That’s where they saw a revolution take place in voter outreach with the first-time-ever heavy reliance on social media — Twitter, Facebook and a variety of other platforms in their arsenal.
That revolution was imported here and is fundamental to what makes Vision tick at election time and through the year as Robertson and Vision stay in touch with supporters.
They are a mostly younger crowd who are increasingly “uncorded,” using mobile devices to communicate.
(Incidentally Vision’s “go forward” slogan is a straight lift from Obama too.

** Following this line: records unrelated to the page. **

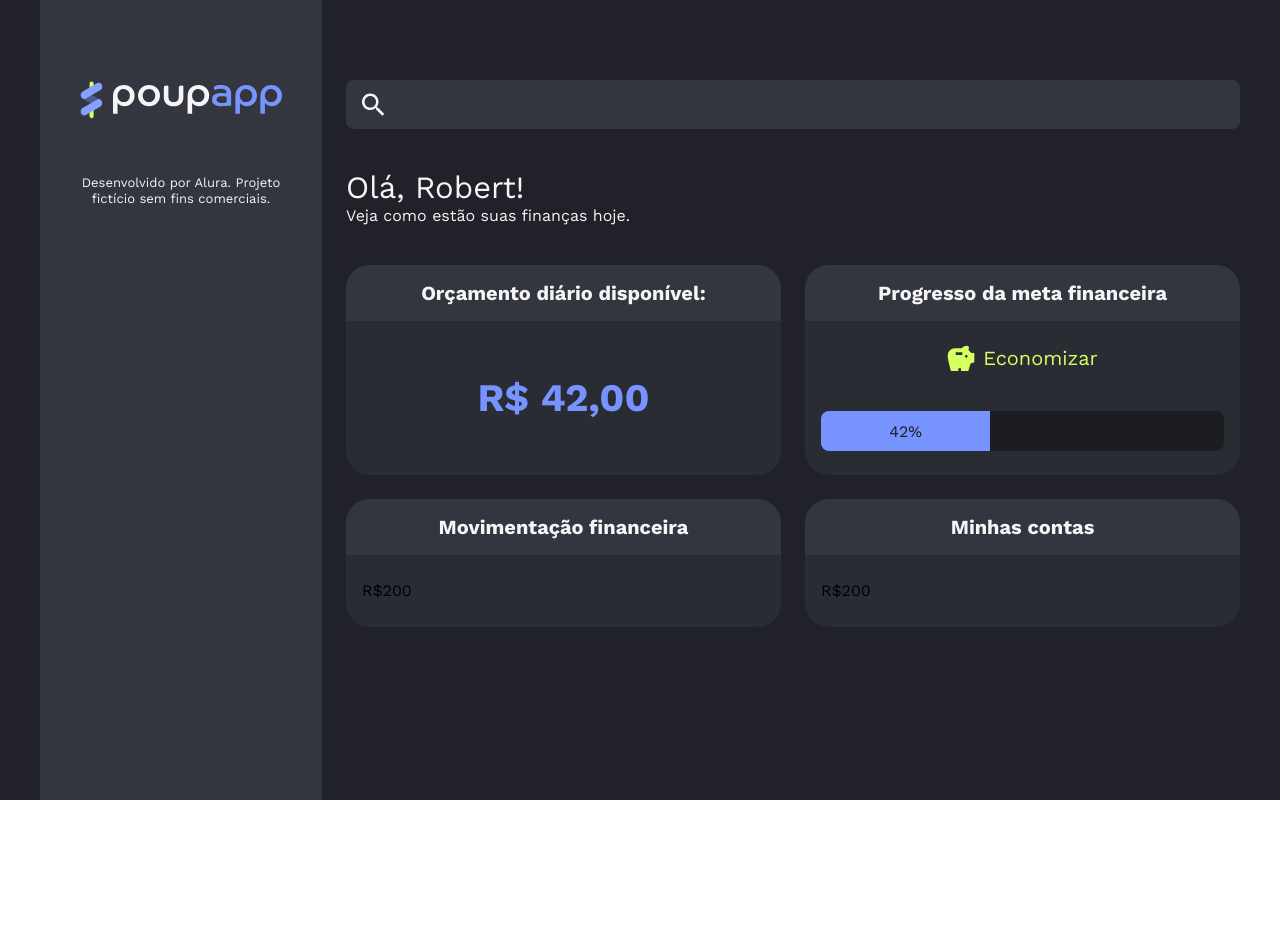
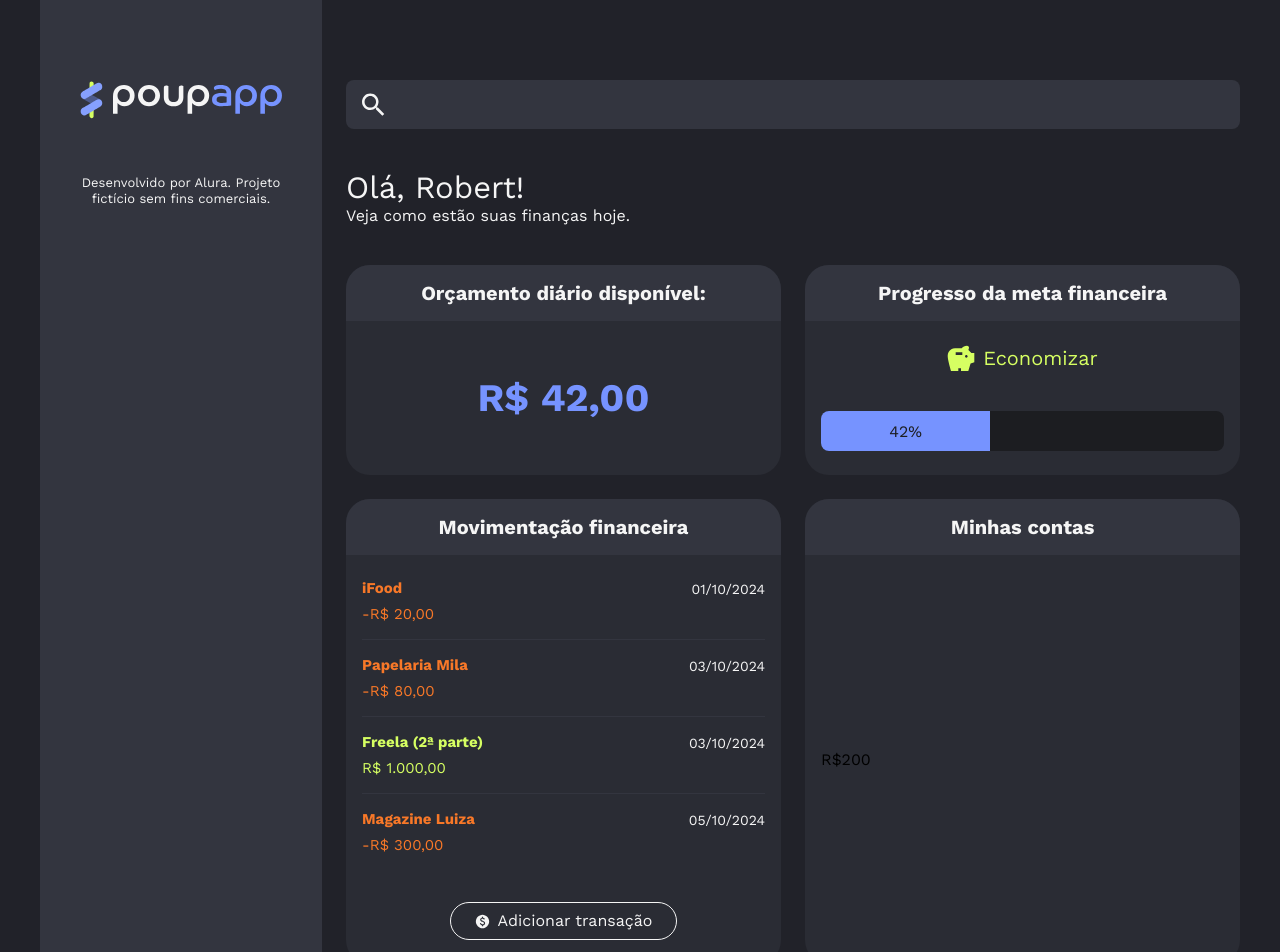
Before and after one commit to robertvieiraa/poupapp-tailwind, a React (Vite) app: page / in a window 1280 px wide. Shown: the top 952 px of the page. Before the commit the page ends 800 px from the top, so only its background shows below. Built offline with nearby package versions, Linux system fonts and the light colour scheme.

Commit message:
Implementei transações

```diff
--- a/src/App.jsx
+++ b/src/App.jsx
@@ -5,6 +5,7 @@ import { DailyBudget } from "./components/DailyBudget";
 import { Main } from "./components/Main";
 import { SavingsStatus } from "./components/SavingsStatus";
 import { SearchInput } from "./components/SearchInput";
+import { Transactions } from "./components/Transactions";
 import { Typography } from "./components/Typography";
 
 function App() {
@@ -34,7 +35,7 @@ function App() {
             <Card>
               <Card.Header>Movimentação financeira</Card.Header>
               <Card.Body>
-                <p>R$200</p>
+                <Transactions/>
               </Card.Body>
             </Card>
             <Card>
--- /dev/null
+++ b/src/components/Button/index.jsx
@@ -0,0 +1,24 @@
+export const Button = ({ children }) => {
+  return (
+    <button
+      className="
+    flex
+    items-center
+    justify-center
+    gap-2
+    text-neutral-text
+    text-base
+    leading-[120%]
+    border
+    border-neutral-text
+    rounded-3xl
+    px-6
+    py-2
+    bg-transparent
+    cursor-pointer
+    hover:opacity-80"
+    >
+      {children}
+    </button>
+  );
+};
--- /dev/null
+++ b/src/components/List/index.jsx
@@ -0,0 +1,7 @@
+export const List = ({ children }) => {
+  return (
+  <ul className="p-0 m-0 list-none mb-12">
+    {children}
+  </ul>
+  );
+};
--- /dev/null
+++ b/src/components/ListItem/index.jsx
@@ -0,0 +1,16 @@
+export const ListItem = ({ children }) => {
+  return (
+    <li
+      className="
+    pb-4
+    mb-4
+    border-b
+    border-neutral-header
+    last:pb-0
+    last:mb-0
+    last:border-none"
+    >
+      {children}
+    </li>
+  );
+};
--- /dev/null
+++ b/src/components/TransactionItem/index.jsx
@@ -0,0 +1,29 @@
+const formater = new Intl.NumberFormat("pt-BR", {
+  style: "currency",
+  currency: "BRL",
+});
+
+export const TransactionItem = ({ item }) => {
+  let detailAdditionalClassName =
+    item.value >= 0 ? "text-secondary-income" : "text-secondary-expense";
+
+  return (
+    <div className="flex justify-between">
+      <div
+        className={`
+      flex
+      flex-col
+      gap-2
+      text-[15px]
+      leading-[120%]
+      ${detailAdditionalClassName}`}
+      >
+        <p className="m-0 font-bold">{item.description}</p>
+        <p className="m-0">{formater.format(item.value)}</p>
+      </div>
+      <div className="text-sm leading-5 text-neutral-text">
+        {new Date(item.date).toLocaleDateString("pt-BR")}
+      </div>
+    </div>
+  );
+};
--- /dev/null
+++ b/src/components/Transactions/index.jsx
@@ -0,0 +1,46 @@
+import { Button } from "../Button";
+import { IconCurrency } from "../icons";
+import { List } from "../List";
+import { ListItem } from "../ListItem";
+import { TransactionItem } from "../TransactionItem";
+
+export const Transactions = () => {
+  const items = [
+    { description: "iFood", value: -20, date: "2024-10-01T00:00:00-03:00" },
+
+    {
+      description: "Papelaria Mila",
+      value: -80,
+      date: "2024-10-03T00:00:00-03:00",
+    },
+
+    {
+      description: "Freela (2ª parte)",
+      value: 1000,
+      date: "2024-10-03T00:00:00-03:00",
+    },
+
+    {
+      description: "Magazine Luiza",
+      value: -300,
+      date: "2024-10-05T00:00:00-03:00",
+    },
+  ];
+
+  return (
+    <>
+      <List>
+        {items.map((transactionItem, index) => (
+          <ListItem key={index}>
+            <TransactionItem item={transactionItem} />
+          </ListItem>
+        ))}
+      </List>
+      <div className="flex justify-center">
+        <Button>
+          <IconCurrency /> Adicionar transação
+        </Button>
+      </div>
+    </>
+  );
+};
```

In 2012, his campaign switched from the 2008 phrase “change we can believe in” to the single word “forward.”)
We are also seeing less reliance by Vision on major media that publish in English in a city where many citizens speak English as a second language.
Vision’s campaign will be conducted in at least four languages: English, Punjabi, Mandarin and Cantonese and, probably, Tagalog.
This week a phone bank with several dozen cubicles was being set up on the building’s main floor, although the “high volume” phone contacts will be run offsite by Vision pollster Bob Penner and his company Stratcom.
They will campaign on what they have pretty well laid out already: transit, affordability, childcare, tanker traffic and their green agenda.
If they have a weakness it is simply their long time in office where they have said “no” to more and more people, causing an increasingly grumbling opposition.
But they say that group, though noisy, is marginal relatively speaking. Vision still holds the majority.